Supplied data:

☆ ☆ ☆ ☆ ☆ ☆ ☆

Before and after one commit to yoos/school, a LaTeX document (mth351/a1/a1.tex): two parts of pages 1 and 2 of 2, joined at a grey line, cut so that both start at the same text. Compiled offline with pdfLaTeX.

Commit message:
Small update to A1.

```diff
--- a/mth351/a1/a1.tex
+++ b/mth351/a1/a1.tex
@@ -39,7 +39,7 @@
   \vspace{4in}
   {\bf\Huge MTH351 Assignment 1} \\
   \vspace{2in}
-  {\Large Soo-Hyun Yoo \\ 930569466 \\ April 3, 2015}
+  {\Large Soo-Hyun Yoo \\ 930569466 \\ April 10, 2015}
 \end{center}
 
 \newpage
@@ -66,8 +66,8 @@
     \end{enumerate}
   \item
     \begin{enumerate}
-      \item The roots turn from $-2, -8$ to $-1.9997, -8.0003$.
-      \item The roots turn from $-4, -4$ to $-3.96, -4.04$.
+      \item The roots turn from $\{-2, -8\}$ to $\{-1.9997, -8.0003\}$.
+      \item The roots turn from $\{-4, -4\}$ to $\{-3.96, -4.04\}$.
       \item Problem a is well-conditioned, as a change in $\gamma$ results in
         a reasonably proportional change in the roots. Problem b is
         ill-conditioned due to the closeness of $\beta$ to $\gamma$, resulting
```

☆ ☆ ☆ ☆ ☆ ☆ ☆

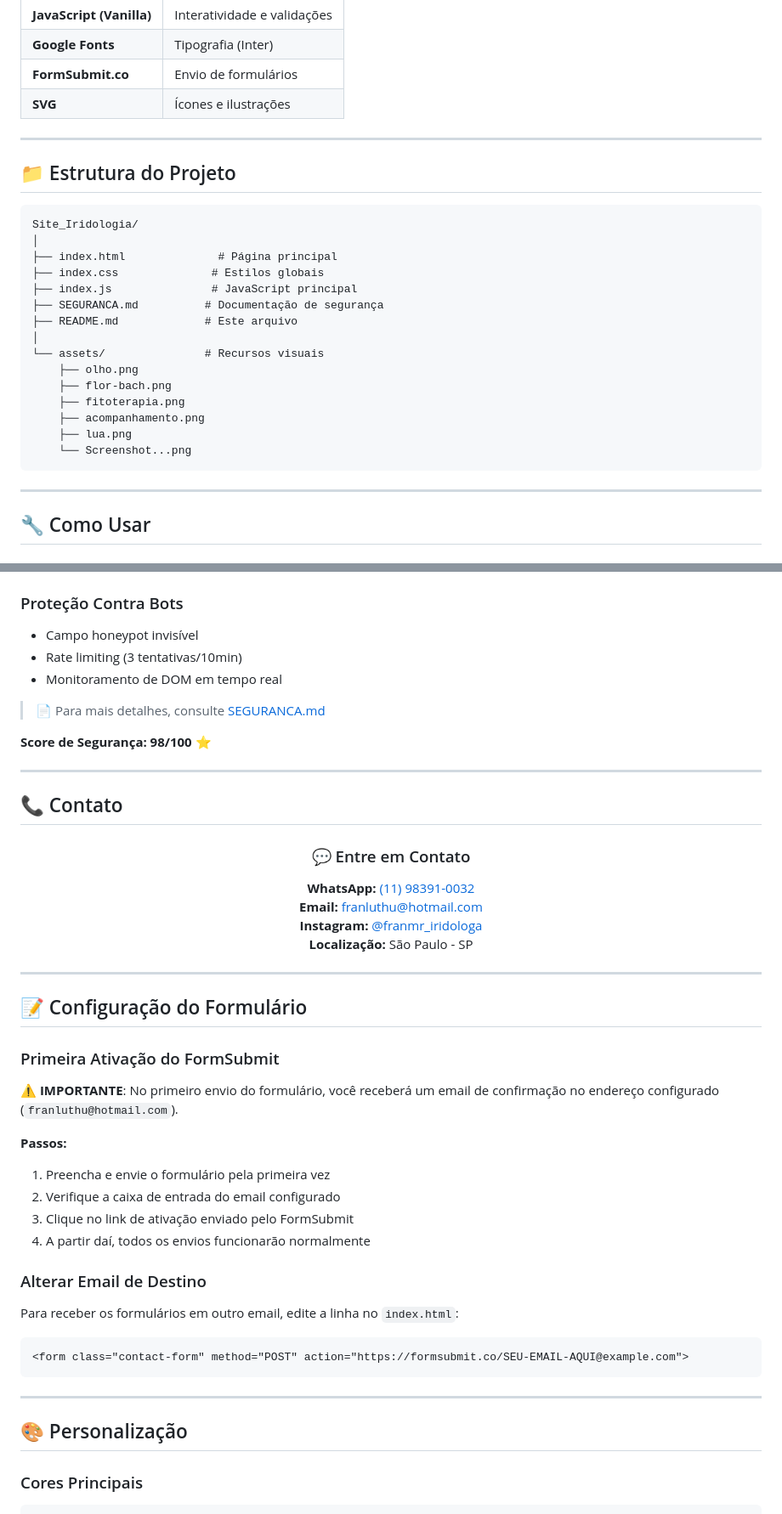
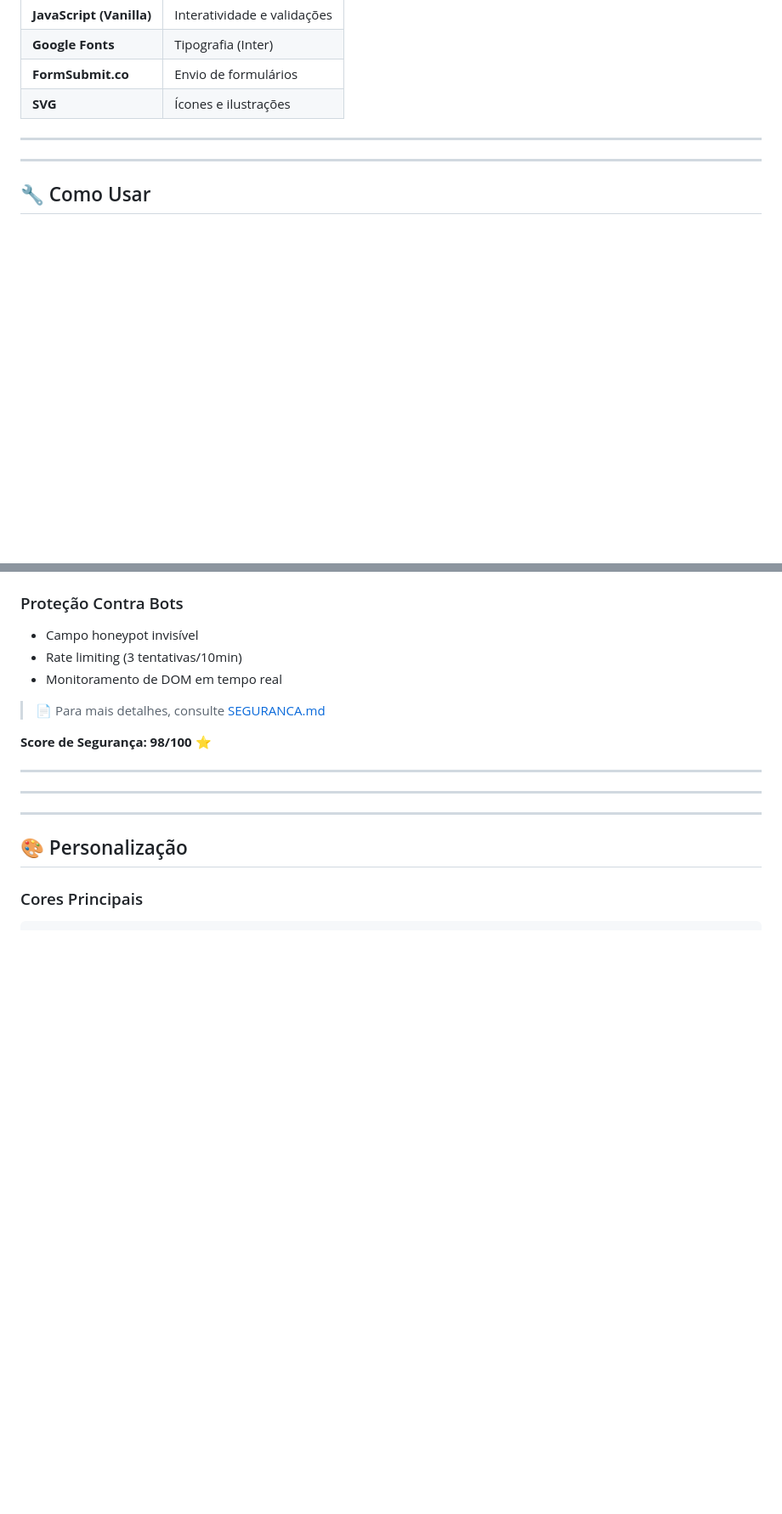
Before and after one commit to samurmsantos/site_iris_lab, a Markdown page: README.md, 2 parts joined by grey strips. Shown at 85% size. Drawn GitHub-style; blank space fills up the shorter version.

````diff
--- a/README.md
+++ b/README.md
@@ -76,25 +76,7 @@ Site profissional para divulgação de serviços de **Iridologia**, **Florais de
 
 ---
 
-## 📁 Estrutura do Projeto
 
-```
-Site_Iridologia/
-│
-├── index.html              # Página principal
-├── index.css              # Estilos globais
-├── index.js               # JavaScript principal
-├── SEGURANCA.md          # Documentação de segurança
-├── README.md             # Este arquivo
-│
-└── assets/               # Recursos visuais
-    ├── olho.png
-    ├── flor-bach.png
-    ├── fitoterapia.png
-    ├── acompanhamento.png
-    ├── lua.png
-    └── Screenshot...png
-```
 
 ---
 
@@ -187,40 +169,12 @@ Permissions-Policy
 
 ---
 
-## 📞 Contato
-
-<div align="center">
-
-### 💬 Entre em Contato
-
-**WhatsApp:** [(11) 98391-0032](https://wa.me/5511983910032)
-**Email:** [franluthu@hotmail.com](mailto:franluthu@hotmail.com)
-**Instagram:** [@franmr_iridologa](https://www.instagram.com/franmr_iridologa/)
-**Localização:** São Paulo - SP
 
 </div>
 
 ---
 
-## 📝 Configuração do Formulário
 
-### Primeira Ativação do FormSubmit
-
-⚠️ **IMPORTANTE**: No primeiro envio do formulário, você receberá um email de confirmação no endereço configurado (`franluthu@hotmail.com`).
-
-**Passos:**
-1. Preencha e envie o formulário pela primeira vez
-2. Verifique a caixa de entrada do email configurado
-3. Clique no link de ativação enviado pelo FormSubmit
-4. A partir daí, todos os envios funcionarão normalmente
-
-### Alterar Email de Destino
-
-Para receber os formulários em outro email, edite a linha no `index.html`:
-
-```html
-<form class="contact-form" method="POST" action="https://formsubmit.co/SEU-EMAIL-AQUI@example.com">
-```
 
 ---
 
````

☆ ☆ ☆ ☆ ☆ ☆ ☆

What to produce: Which lines of the data include the string "roots"? Find them and copy each one.

Exercise result:
-      \item The roots turn from $-2, -8$ to $-1.9997, -8.0003$.
-      \item The roots turn from $-4, -4$ to $-3.96, -4.04$.
+      \item The roots turn from $\{-2, -8\}$ to $\{-1.9997, -8.0003\}$.
+      \item The roots turn from $\{-4, -4\}$ to $\{-3.96, -4.04\}$.
         a reasonably proportional change in the roots. Problem b is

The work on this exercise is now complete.